A must-see for anyone who enjoys food history and the pleasures of the (Southern) table, the museum brims with enticements. Check out the machine Popeye's founder Al Copeland used to measure the heat in chili peppers, an absinthe collection, Prohibition posters and, just a block way, a collection of more than 17,000 cookbooks and pamphlets. A demonstration kitchen and restaurant, Purloo, round out the scholarship -- and fun.
1504 Oretha Castle Haley Blvd.
St. James Cheese Company
The name of the city’s best source for fromage is a nod both to the neighborhood in London where the owners began their cheese careers and the London hospital sung about by the trumpeter Louis Armstrong. Go for a cheese sandwich at lunch; cheese with wine at happy hour; or for the occasional lesson on the glories of cheeses from Spain or Sonoma.

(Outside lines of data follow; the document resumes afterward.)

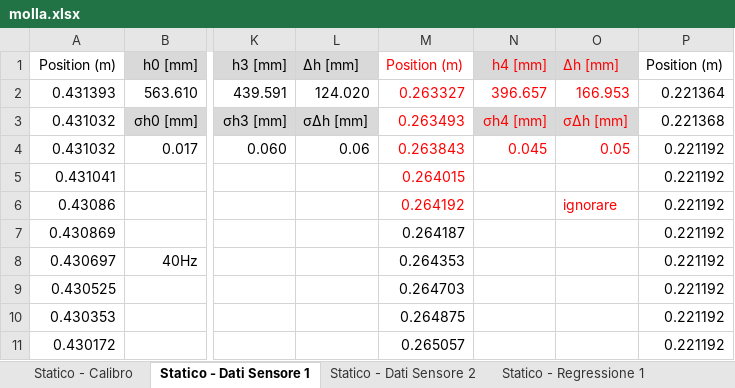
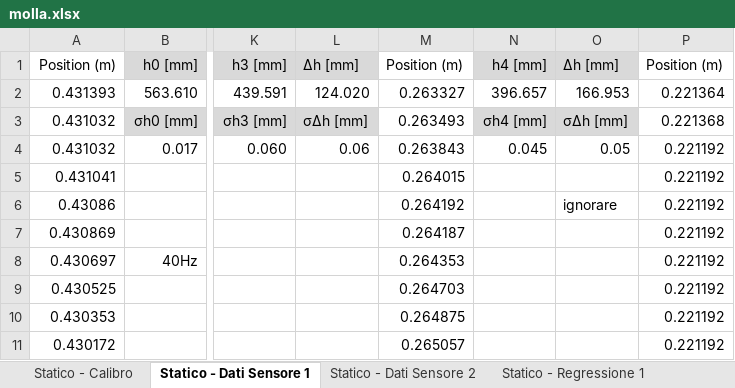
Before and after one commit to LeonardoCerasi/lab_stat, an Excel workbook: oscillazioni/molla.xlsx, sheet Statico - Dati Sensore 1, drawn as a sheet; only a part is shown, gaps mark what is left out; values as stored, in another font and other column widths than the file's, no borders; the diff names each change by its address in the sheet, - before the commit and + after, or states it on an @@ line.

```diff
--- a/oscillazioni/molla.xlsx (sheet Statico - Dati Sensore 1)
+++ b/oscillazioni/molla.xlsx (sheet Statico - Dati Sensore 1)
-M1:O4 text colour: #FF0000
+M1:O4 text colour: black
-M5:M6 text colour: #FF0000
+M5:M6 text colour: black
-O6 text colour: #FF0000
+O6 text colour: black
```
Also changed, not shown: sheet Statico - Regressione 2, sheet Statico - Regressione 1, sheet Statico - Calibro, sheet Dinamico - Sensore, formulas that keep their value, oscillazioni/smorzamento.xlsx, 25 other files.
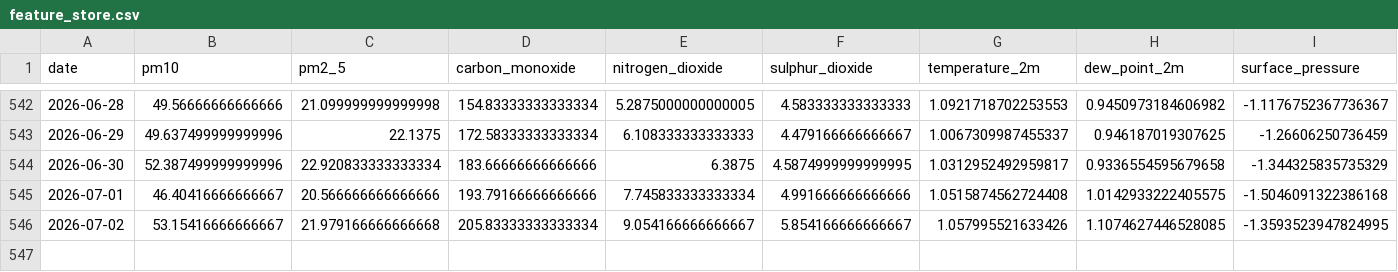
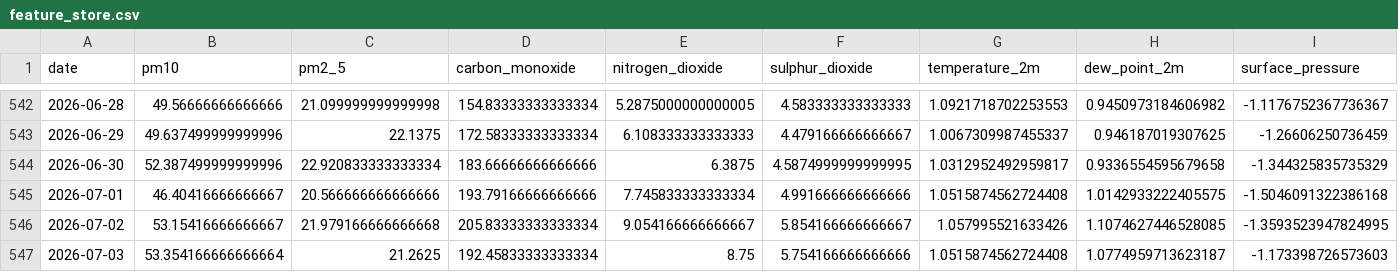
Before and after one commit to emaniftikharr/pm10_pm2.5, a CSV file: data/processed/feature_store.csv, drawn as a sheet; only a part is shown, gaps mark what is left out; rows hold the shown columns only; the diff names each change by its address in the sheet, - before the commit and + after, or states it on an @@ line.

```diff
--- a/data/processed/feature_store.csv
+++ b/data/processed/feature_store.csv
+row 547: 2026-07-03 | 53.354166666666664 | 21.2625 | 192.45833333333334 | 8.75 | 5.754166666666666 | 1.0515874562724408 | 1.0774959713623187 | -1.173398726573603
```
Also changed, not shown: data/fetch_log.csv, data/pipeline_log.csv, 1 other file.
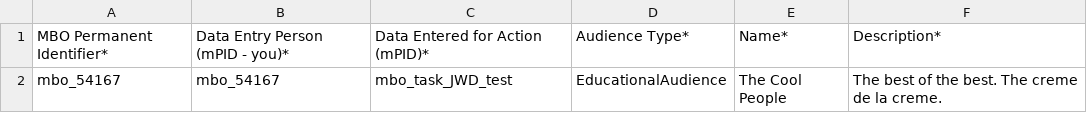
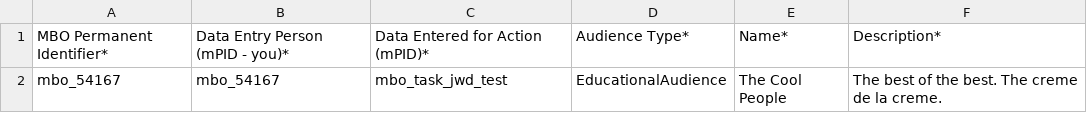
Before and after one commit to vliz-be-opsci/mbo-csv-to-json-ld, a CSV file: Audience.csv, drawn as a sheet.

```diff
--- a/Audience.csv
+++ b/Audience.csv
@@ -1,2 +1,2 @@
 "MBO Permanent Identifier*","Data Entry Person (mPID - you)*","Data Entered for Action (mPID)*","Audience Type*","Name*","Description*"
-"mbo_54167",mbo_54167,mbo_task_JWD_test,EducationalAudience,The Cool People,The best of the best. The creme de la creme.
+"mbo_54167",mbo_54167,mbo_task_jwd_test,EducationalAudience,The Cool People,The best of the best. The creme de la creme.
```
Also changed, not shown: Action.csv, Dataset.csv, 3 other files.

5004 Prytania St.
St. Roch Market
Shuttered by Katrina, the one-time seafood market reopened this spring as a pristine food hall with more than a dozen vendors and abundant counter seating throughout. Among the draws are crab cakes from Elysian Seafood, daiquiris and other cocktails from the Mayhaw and local pecans, okra and raw honey sourced by St. Roch Forage.
2381 St. Claude Ave.
Hospitality veterans Isaac and Amanda Toups (he cooks, she handles wine) have a winner in their contemporary Cajun outpost in Mid-City. Loosen your belt for barbecued goat delivered with pickled peppers and a wedge of cornbread, and fennel-topped lamb neck rising from a tasty swamp of black-eyed peas.
845 N. Carrollton Ave.
Now ubiquitous, the duo of fried green tomatoes and shrimp remoulade originated in this rambling townhouse-turned-restaurant in Uptown. The other classic to seek out is hostess extraordinaire JoAnn Clevenger, a gracious presence in the art-filled dining rooms since she introduced Upperline more than three decades ago. Theme dinners keep her dining destination fresh. Traditions including duck in peach-ginger sauce and grilled drum fish with hot sauce make for lasting memories.
1413 Upperline St.
Willie Mae’s Scotch House
A tarp shades the crowds that routinely show up for lunch in what began life in Treme as a bar in 1957 and morphed into a restaurant in the early ‘70s. The pork chops and smothered veal are pure comfort, but what keeps Willie Mae’s on the food map is the kitchen’s hand-battered, fried-to-order, finger-lickin’-luscious chicken.
2401 St. Ann St.